___ Task data

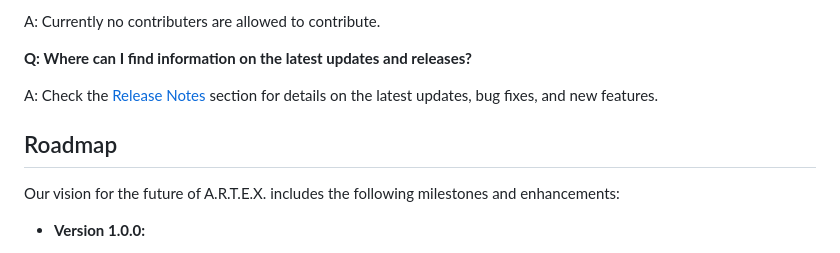
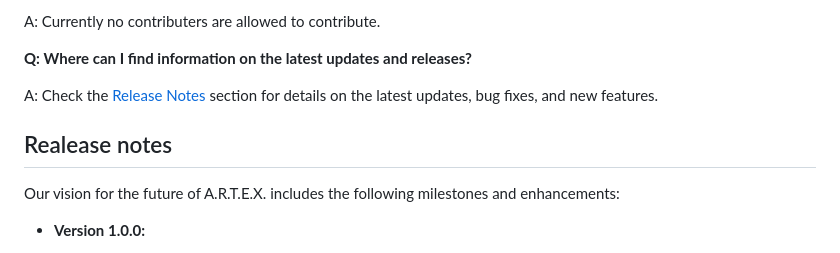
Before and after one commit to JunaidParkar/A.R.T.E.X-GUI, a Markdown page: Readme.md, the part around one of its changes. Rendered like a GitHub page.

Commit message:
Added an Readme for documentation

```diff
--- a/Readme.md
+++ b/Readme.md
@@ -112,5 +112,5 @@ A: Check the [Release Notes](#release-notes) section for details on the latest u
 
-## Roadmap
+## Realease notes
 
 Our vision for the future of A.R.T.E.X. includes the following milestones and enhancements:
 
```
Also changed, not shown: other parts of Readme.md (+1 -1 lines).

______

From the listing above, return every line that contains the word "notes".

@@ -112,5 +112,5 @@ A: Check the [Release Notes](#release-notes) section for details on the latest u
+## Realease notes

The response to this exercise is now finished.